Autor: Zuzana Řezáčová Lukášková, zveřejněno 11. 7. 2015
Teach your children how colors are created and what they can capture! Let's play and explore the world.
All children love to create something and they all also have the talent for it. They are extremely committed and creative. Small children are not afraid to try new things, because they are not afraid of making mistakes. That is what we, adults teach them to do later on. But does not this kill all the young artists, creative designers, and determined inventors? Art classes importance-wise, stand at the very bottomin our educational system. It is a supplementary activity in which we get to evaluate the levels of children's technique. But there is also another way!
Mandala is a space for creative self-discovery, for game, and communication with the outside world.
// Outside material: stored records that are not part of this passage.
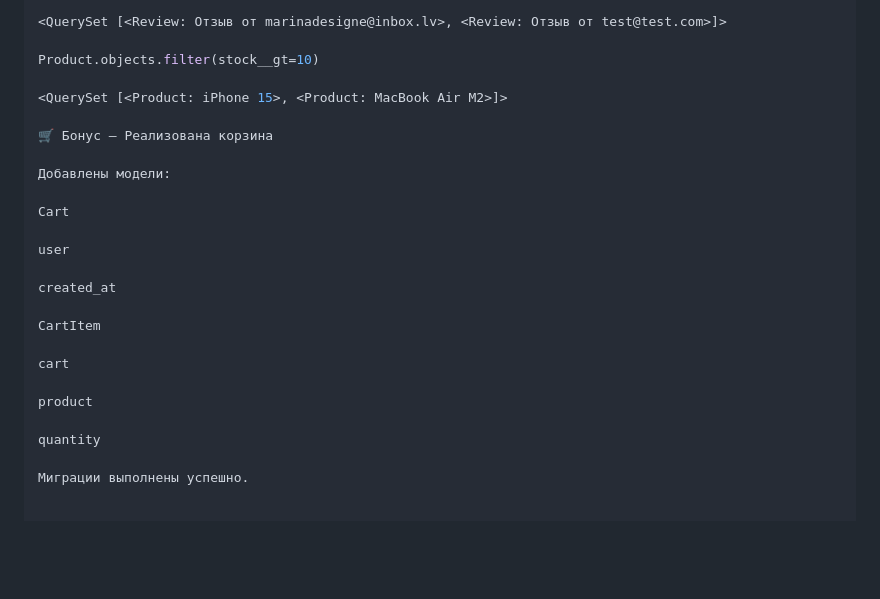
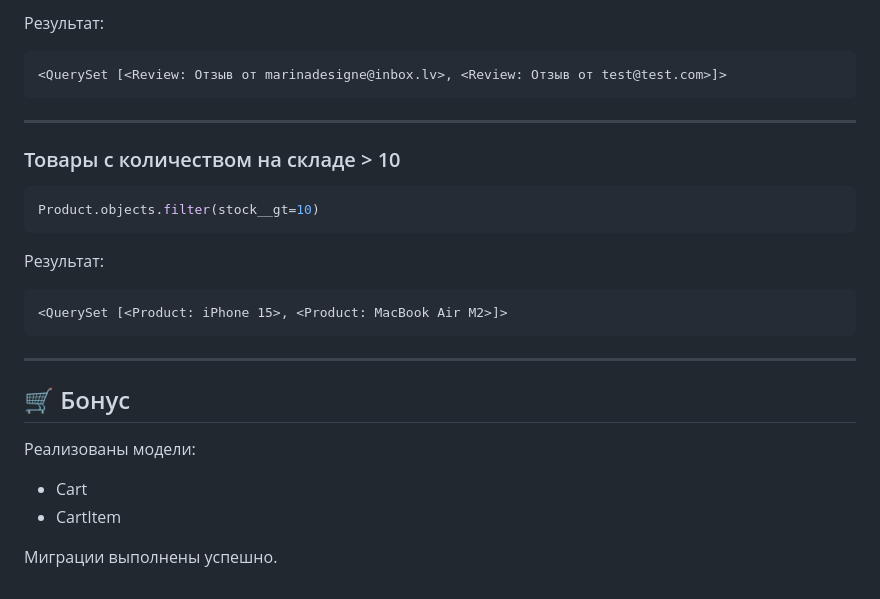
Before and after one commit to MariPluss/django-shop-models, a Markdown page: README.md, the part around one of its changes. GitHub-like rendering; blank space fills up the shorter version.

````diff
--- a/README.md
+++ b/README.md
@@ -151,26 +190,31 @@ Review.objects.filter(product__name="MacBook Air M2")
 
+Результат:
+
+```
 <QuerySet [<Review: Отзыв от marinadesigne@inbox.lv>, <Review: Отзыв от test@test.com>]>
+```
 
+---
+
+### Товары с количеством на складе > 10
+
+```python
 Product.objects.filter(stock__gt=10)
+```
 
+Результат:
+
+```
 <QuerySet [<Product: iPhone 15>, <Product: MacBook Air M2>]>
+```
 
-🛒 Бонус — Реализована корзина
+---
 
-Добавлены модели:
+## 🛒 Бонус
 
-Cart
+Реализованы модели:
 
-user
-
-created_at
-
-CartItem
-
-cart
-
-product
-
-quantity
+* Cart
+* CartItem
 
 Миграции выполнены успешно.
````
Also changed, not shown: other parts of README.md (+117 -78 lines).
It can also be a place of cooperation and learning new things. Every child is curious by nature.
The primary colors; yellow, blue, and red are present in all the known color shades. By mixing these three basic colors, just like room painters do, you will get black or anthracite. By mixing them one by one, putting together only two of them, you will get the secondary colors. Bringing together the primary and secondary colors results in white (white light).
For practical introduction to these rules let children use temperas (yellow, blue, red) to paint three of the six designated circular sector. Each of the primary colors should also be applied into the neighboring sector, where then two of the basic colors meet. This is where children create the secondary colors (green, orange, purple). By putting this disk (the Newton disk) on a mixer and bringing it into high spin, you will see white (milky) color emerging.
Colors and shapes can capture any feeling or emotion, including individual sensory perceptions we try to minimize. If we for example, want to taste something, we close the eyes and try to minimize all the sounds or tactile stimuli, so that we can fully concentrate on the experience of taste (see the photo gallery: 1. salty, 2. bitter, 3. sweet, 4. sour). You then assign colors and shapes to this experience. You can capture not only tastes - sweet, salty, bitter, and sour (with your eyes closed), but smells (using scented oils applied on a piece of paper or cotton wool), sounds, and tactile sensations. Pfaff recommends in his book Techniky léčení barvami (Fontána,2009) sensory orange eating, using all your senses - looking at, touching, smelling, and tasting, which you can all easily interpret trough colors and shapes.
For this exercise you can use a blank paper, individual mandalas or especially designed pre-made mandalas, which are divided into five parts (see the photo gallery). There is a space for capturing up to four perceptions in each section (visual perception is due to its generally predominant use excluded in this exercise). The space in the middle of the mandala serves for capturing your current bodily experience, which is the last step towards creating a mandala of a feeling.